### DESCRIPTION OF THE TASK
Please determine the number of lines in the material below that contain the word "rgba", and state it alone.

== Segment start ==

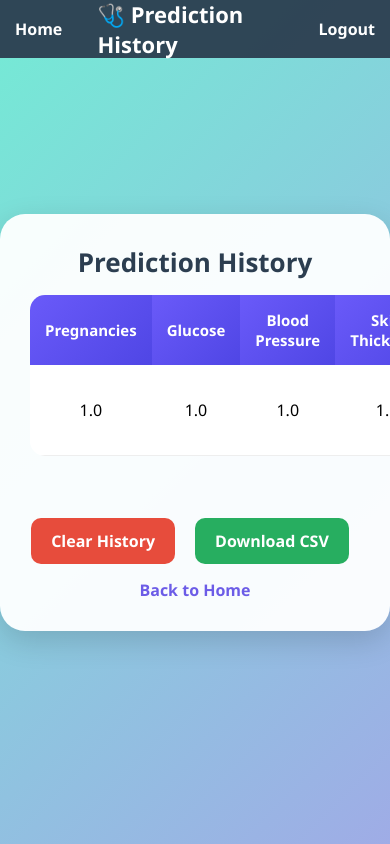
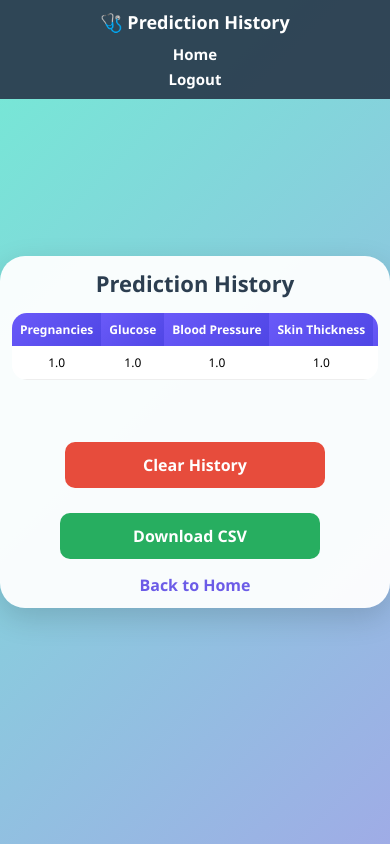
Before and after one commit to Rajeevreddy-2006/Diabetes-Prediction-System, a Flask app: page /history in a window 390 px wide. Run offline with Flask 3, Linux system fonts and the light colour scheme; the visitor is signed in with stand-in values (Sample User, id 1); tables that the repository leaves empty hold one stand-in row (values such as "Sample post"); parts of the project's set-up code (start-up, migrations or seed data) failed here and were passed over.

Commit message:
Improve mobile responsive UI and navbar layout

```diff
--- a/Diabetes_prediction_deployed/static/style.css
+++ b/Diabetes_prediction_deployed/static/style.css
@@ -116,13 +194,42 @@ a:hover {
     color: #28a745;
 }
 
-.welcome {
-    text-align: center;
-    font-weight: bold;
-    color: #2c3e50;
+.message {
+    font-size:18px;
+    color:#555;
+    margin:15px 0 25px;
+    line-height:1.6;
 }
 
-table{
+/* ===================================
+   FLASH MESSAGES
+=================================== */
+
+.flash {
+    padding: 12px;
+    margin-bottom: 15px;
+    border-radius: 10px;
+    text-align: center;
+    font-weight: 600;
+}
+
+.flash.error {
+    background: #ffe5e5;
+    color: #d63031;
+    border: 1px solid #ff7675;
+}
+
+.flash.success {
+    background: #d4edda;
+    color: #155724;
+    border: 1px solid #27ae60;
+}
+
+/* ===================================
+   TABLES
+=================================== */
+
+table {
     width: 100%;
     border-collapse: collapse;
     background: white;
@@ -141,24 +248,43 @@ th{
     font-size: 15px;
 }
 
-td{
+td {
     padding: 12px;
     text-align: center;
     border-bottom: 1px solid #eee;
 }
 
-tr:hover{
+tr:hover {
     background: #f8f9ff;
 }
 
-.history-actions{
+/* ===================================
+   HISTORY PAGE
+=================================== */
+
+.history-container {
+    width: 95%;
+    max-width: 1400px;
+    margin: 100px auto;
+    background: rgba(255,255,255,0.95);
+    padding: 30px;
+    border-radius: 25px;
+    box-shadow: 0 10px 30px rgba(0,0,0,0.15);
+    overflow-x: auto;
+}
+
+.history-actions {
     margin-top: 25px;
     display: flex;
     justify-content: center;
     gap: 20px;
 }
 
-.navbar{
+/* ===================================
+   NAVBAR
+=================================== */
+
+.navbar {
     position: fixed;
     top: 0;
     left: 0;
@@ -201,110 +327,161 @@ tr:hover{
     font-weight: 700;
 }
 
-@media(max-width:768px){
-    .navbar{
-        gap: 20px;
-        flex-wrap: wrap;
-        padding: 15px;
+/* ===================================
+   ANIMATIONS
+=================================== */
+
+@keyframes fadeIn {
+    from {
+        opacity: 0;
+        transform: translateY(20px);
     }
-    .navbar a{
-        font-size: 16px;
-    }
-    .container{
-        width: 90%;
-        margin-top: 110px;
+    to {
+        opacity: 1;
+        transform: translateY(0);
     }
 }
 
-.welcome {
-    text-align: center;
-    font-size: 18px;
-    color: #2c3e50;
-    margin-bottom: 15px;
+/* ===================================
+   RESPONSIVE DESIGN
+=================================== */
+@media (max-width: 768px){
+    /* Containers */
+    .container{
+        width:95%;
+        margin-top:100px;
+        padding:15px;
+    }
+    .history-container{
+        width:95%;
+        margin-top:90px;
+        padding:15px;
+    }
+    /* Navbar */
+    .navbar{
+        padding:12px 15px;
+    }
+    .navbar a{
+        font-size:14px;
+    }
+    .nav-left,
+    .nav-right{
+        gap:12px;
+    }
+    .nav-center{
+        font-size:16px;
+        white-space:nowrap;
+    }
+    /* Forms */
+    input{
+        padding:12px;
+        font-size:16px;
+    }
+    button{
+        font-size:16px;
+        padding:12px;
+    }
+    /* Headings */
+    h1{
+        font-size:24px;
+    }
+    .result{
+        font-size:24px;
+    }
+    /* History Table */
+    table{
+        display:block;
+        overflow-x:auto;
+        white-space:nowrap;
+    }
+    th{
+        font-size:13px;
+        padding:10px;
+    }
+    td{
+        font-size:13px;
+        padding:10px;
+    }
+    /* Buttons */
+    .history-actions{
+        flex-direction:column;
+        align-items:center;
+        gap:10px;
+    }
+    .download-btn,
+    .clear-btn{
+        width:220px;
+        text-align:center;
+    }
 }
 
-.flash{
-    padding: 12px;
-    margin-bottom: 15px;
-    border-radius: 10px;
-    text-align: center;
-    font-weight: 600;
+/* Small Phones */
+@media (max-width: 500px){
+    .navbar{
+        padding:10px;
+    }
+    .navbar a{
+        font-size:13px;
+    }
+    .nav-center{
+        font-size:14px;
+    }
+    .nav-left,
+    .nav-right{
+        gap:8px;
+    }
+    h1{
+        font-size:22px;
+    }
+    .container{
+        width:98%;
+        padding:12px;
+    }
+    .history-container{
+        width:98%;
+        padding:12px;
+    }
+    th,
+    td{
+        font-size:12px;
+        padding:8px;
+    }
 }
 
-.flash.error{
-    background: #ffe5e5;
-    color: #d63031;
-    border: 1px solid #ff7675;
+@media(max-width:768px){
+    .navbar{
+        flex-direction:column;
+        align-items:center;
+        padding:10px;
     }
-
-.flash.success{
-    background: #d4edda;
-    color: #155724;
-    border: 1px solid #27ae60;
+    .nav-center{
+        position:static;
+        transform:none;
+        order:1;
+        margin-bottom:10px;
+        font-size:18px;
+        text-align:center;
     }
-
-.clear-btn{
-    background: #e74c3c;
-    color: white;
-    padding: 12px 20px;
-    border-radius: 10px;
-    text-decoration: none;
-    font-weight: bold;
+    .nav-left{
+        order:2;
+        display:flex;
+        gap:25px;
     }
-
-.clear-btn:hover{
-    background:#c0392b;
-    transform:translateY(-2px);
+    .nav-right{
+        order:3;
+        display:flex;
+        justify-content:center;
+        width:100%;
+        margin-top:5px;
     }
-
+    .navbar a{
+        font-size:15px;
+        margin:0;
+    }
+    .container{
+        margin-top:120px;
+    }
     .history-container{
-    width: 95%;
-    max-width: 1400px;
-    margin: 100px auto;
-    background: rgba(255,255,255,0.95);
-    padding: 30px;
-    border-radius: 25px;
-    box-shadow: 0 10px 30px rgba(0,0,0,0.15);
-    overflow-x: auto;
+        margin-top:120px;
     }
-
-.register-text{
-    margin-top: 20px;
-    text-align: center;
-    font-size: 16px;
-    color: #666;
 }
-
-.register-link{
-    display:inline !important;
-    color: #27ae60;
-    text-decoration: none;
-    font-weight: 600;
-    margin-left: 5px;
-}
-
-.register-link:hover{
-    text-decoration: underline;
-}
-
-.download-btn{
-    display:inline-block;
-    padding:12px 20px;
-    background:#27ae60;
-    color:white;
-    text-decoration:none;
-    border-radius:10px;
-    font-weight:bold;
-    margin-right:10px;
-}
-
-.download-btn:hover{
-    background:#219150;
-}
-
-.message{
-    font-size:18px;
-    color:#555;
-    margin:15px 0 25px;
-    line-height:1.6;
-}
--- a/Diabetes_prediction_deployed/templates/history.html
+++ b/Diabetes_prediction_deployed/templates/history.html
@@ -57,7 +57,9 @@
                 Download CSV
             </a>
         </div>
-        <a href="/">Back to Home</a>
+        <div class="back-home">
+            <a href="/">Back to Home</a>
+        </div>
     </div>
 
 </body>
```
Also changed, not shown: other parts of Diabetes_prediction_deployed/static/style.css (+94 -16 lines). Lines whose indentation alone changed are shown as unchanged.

== Segment end ==

### OUTPUT BELOW
4